*** DATA EXTRACT ***

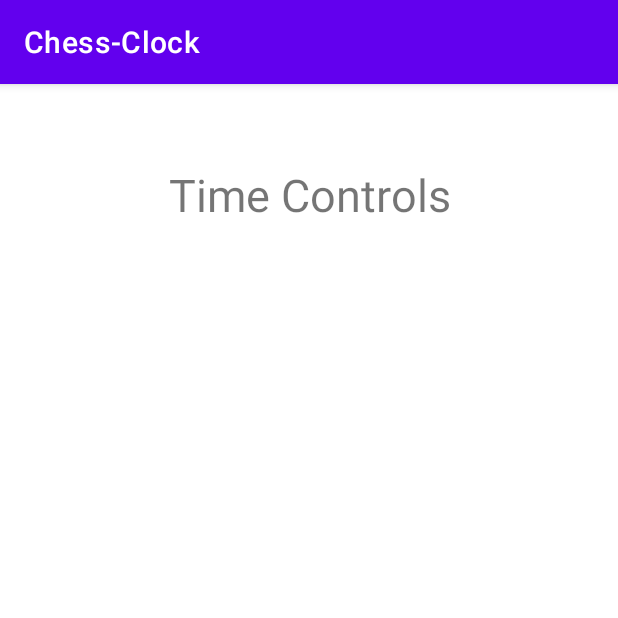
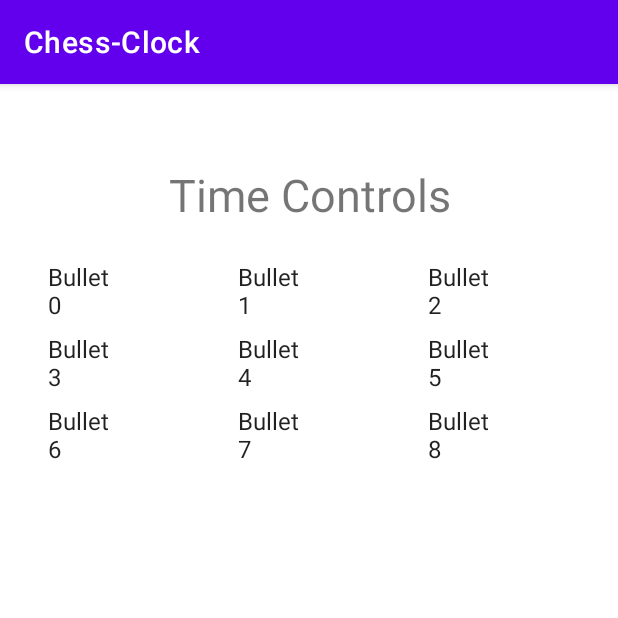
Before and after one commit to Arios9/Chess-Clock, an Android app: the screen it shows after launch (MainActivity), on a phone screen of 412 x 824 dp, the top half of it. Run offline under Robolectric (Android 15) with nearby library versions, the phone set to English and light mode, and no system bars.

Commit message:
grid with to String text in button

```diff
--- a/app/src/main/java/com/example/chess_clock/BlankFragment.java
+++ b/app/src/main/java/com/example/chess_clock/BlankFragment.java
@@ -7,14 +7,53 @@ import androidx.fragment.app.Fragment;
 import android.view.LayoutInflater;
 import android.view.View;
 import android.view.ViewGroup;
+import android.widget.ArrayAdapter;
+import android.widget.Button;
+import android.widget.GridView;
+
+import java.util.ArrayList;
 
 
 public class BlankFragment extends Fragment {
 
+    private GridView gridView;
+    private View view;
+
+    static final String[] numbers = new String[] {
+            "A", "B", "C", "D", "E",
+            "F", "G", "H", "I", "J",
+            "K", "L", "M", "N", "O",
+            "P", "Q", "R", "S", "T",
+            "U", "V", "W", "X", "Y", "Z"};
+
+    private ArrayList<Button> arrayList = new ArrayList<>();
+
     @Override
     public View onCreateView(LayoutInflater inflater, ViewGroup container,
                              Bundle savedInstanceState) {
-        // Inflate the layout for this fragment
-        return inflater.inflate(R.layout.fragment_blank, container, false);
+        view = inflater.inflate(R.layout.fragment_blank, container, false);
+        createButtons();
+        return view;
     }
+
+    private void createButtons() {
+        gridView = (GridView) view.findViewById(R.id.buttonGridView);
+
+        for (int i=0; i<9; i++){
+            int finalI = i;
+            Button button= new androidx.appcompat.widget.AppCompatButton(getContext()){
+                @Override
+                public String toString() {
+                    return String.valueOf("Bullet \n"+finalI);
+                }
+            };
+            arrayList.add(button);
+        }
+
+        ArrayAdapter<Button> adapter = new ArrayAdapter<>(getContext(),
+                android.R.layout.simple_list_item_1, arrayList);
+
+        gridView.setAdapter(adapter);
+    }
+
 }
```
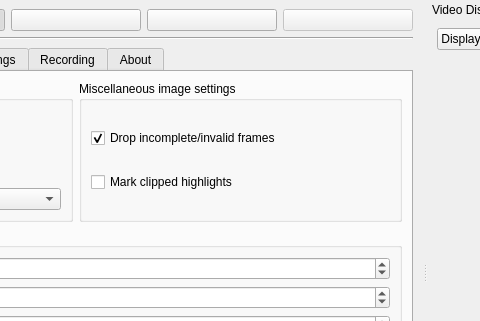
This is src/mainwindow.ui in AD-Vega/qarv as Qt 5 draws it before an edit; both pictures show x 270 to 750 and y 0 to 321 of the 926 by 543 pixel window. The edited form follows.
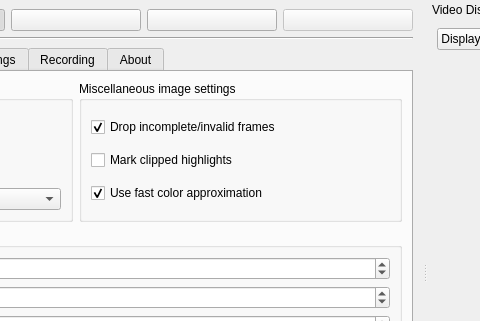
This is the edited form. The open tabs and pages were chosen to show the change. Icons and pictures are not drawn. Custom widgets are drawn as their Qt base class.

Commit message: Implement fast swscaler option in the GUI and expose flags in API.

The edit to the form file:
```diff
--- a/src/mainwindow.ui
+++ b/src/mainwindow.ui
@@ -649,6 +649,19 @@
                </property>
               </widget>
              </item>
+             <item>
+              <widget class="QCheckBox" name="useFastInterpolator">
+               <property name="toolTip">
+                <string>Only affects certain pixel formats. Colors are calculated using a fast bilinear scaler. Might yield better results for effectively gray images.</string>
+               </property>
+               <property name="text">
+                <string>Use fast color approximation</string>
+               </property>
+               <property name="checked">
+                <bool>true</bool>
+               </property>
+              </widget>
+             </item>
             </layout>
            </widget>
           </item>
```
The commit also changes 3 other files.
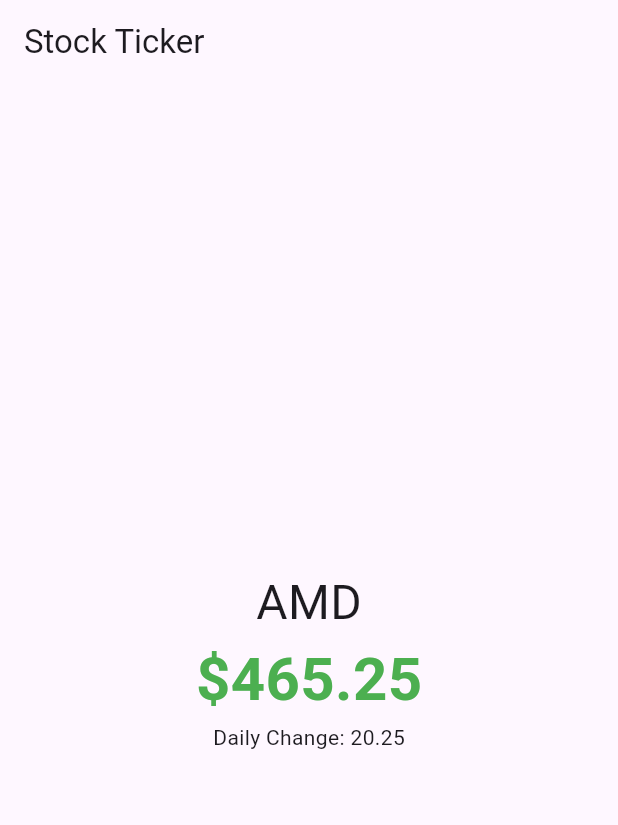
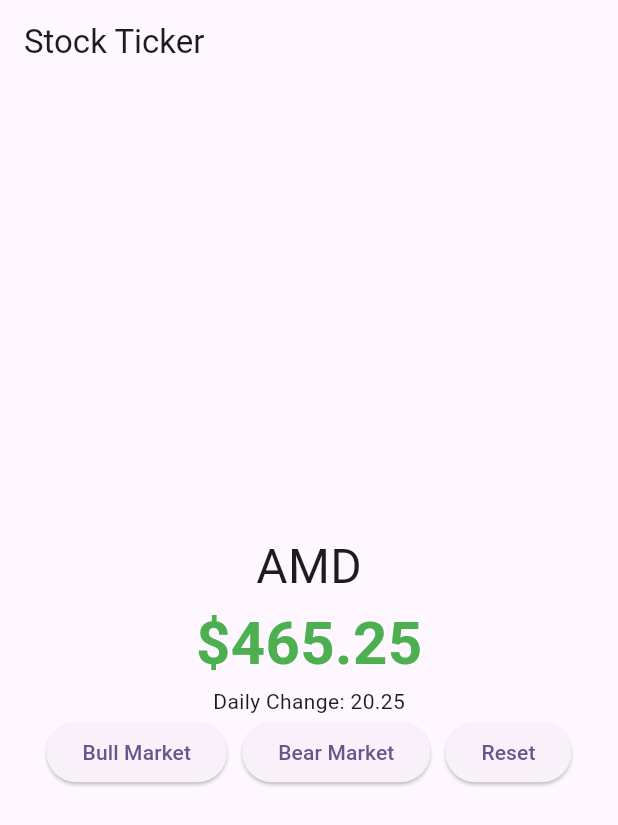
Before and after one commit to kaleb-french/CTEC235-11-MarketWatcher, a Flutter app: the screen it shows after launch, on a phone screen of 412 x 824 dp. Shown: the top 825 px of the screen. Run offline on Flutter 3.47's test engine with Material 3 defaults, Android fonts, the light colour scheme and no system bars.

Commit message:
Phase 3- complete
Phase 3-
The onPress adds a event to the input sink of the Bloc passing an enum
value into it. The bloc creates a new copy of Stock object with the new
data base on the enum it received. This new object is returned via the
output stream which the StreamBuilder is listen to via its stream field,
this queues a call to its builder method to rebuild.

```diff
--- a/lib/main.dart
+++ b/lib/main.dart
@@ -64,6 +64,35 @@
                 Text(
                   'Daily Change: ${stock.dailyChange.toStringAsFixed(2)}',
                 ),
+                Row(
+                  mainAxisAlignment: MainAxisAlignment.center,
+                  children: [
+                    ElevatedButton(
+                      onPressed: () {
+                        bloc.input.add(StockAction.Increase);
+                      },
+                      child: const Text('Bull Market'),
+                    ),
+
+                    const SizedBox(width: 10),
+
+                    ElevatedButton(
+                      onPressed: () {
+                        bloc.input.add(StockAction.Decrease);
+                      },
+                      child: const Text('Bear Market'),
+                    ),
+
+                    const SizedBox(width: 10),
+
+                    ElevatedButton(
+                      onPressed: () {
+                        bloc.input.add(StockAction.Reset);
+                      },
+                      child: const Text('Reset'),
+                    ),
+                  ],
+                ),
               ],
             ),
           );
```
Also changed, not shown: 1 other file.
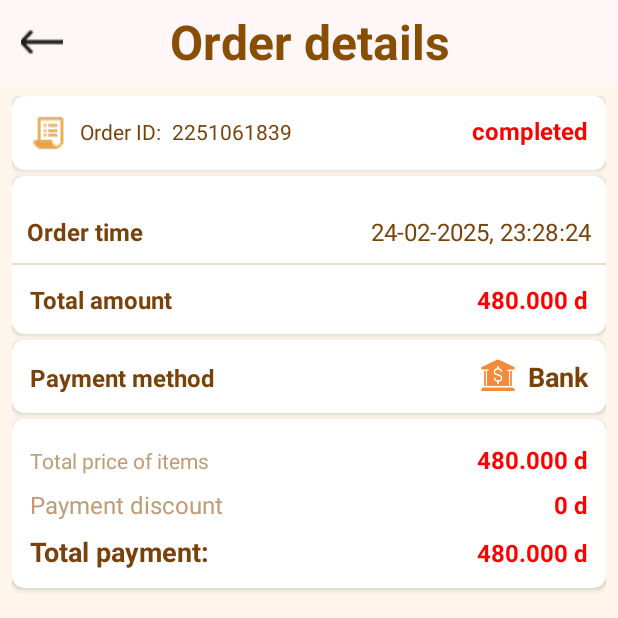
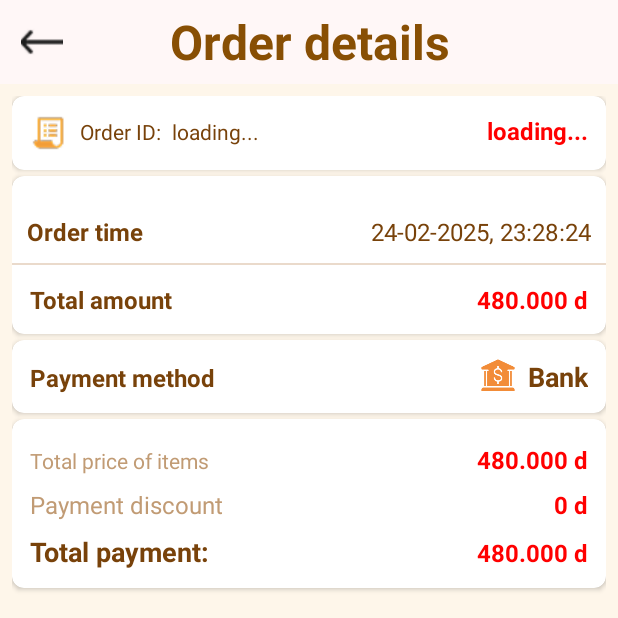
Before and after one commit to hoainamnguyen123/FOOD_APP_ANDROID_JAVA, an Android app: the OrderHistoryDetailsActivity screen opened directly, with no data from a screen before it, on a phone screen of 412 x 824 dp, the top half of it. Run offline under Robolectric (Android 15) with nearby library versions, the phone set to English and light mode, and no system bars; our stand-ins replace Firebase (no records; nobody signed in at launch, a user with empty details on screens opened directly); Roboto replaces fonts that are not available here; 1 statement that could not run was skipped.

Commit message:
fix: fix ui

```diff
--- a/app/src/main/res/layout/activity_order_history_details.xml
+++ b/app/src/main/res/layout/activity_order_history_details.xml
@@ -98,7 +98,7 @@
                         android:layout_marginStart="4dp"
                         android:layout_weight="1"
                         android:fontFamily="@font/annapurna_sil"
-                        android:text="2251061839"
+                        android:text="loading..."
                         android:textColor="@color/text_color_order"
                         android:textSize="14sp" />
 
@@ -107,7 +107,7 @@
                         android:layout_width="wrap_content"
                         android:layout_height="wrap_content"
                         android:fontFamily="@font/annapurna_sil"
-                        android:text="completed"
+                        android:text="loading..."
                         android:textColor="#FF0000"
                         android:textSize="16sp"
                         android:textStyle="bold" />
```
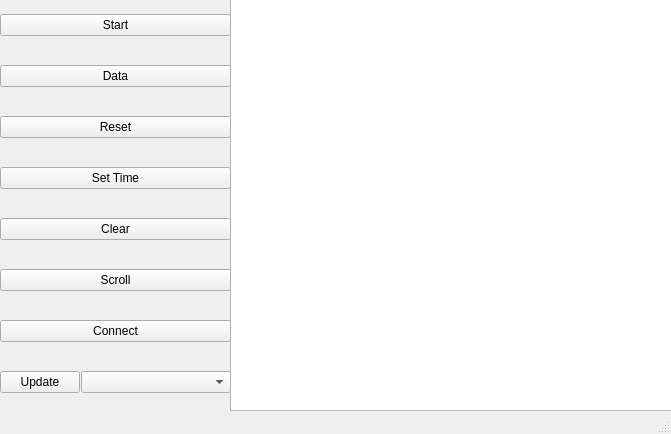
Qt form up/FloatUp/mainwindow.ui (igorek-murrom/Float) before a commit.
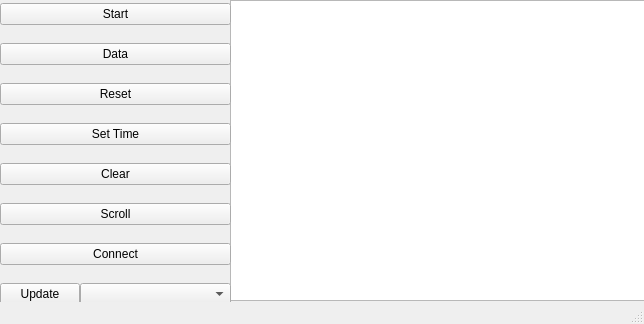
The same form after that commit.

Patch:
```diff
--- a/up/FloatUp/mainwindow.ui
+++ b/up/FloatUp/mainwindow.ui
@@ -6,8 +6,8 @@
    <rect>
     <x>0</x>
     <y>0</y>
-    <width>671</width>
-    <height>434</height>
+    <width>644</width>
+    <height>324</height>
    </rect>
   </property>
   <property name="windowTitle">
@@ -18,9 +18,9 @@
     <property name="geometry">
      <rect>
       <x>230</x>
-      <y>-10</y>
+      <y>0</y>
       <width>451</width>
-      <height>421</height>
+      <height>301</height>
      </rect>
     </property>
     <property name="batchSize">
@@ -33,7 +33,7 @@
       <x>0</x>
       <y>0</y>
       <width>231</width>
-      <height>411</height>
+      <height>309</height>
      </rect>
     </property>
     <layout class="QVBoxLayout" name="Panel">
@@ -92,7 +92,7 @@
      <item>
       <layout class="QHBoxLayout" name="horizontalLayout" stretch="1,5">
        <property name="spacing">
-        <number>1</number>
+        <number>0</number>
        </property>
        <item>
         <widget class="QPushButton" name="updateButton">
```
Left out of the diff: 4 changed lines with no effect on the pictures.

*** End of DATA EXTRACT ***

→ **TASK DIRECTIONS**
The answer must be every line from the entries above that holds the string "launch".

→ **ANSWER SPACE**
Before and after one commit to Arios9/Chess-Clock, an Android app: the screen it shows after launch (MainActivity), on a phone screen of 412 x 824 dp, the top half of it. Run offline under Robolectric (Android 15) with nearby library versions, the phone set to English and light mode, and no system bars.
Before and after one commit to kaleb-french/CTEC235-11-MarketWatcher, a Flutter app: the screen it shows after launch, on a phone screen of 412 x 824 dp. Shown: the top 825 px of the screen. Run offline on Flutter 3.47's test engine with Material 3 defaults, Android fonts, the light colour scheme and no system bars.
Before and after one commit to hoainamnguyen123/FOOD_APP_ANDROID_JAVA, an Android app: the OrderHistoryDetailsActivity screen opened directly, with no data from a screen before it, on a phone screen of 412 x 824 dp, the top half of it. Run offline under Robolectric (Android 15) with nearby library versions, the phone set to English and light mode, and no system bars; our stand-ins replace Firebase (no records; nobody signed in at launch, a user with empty details on screens opened directly); Roboto replaces fonts that are not available here; 1 statement that could not run was skipped.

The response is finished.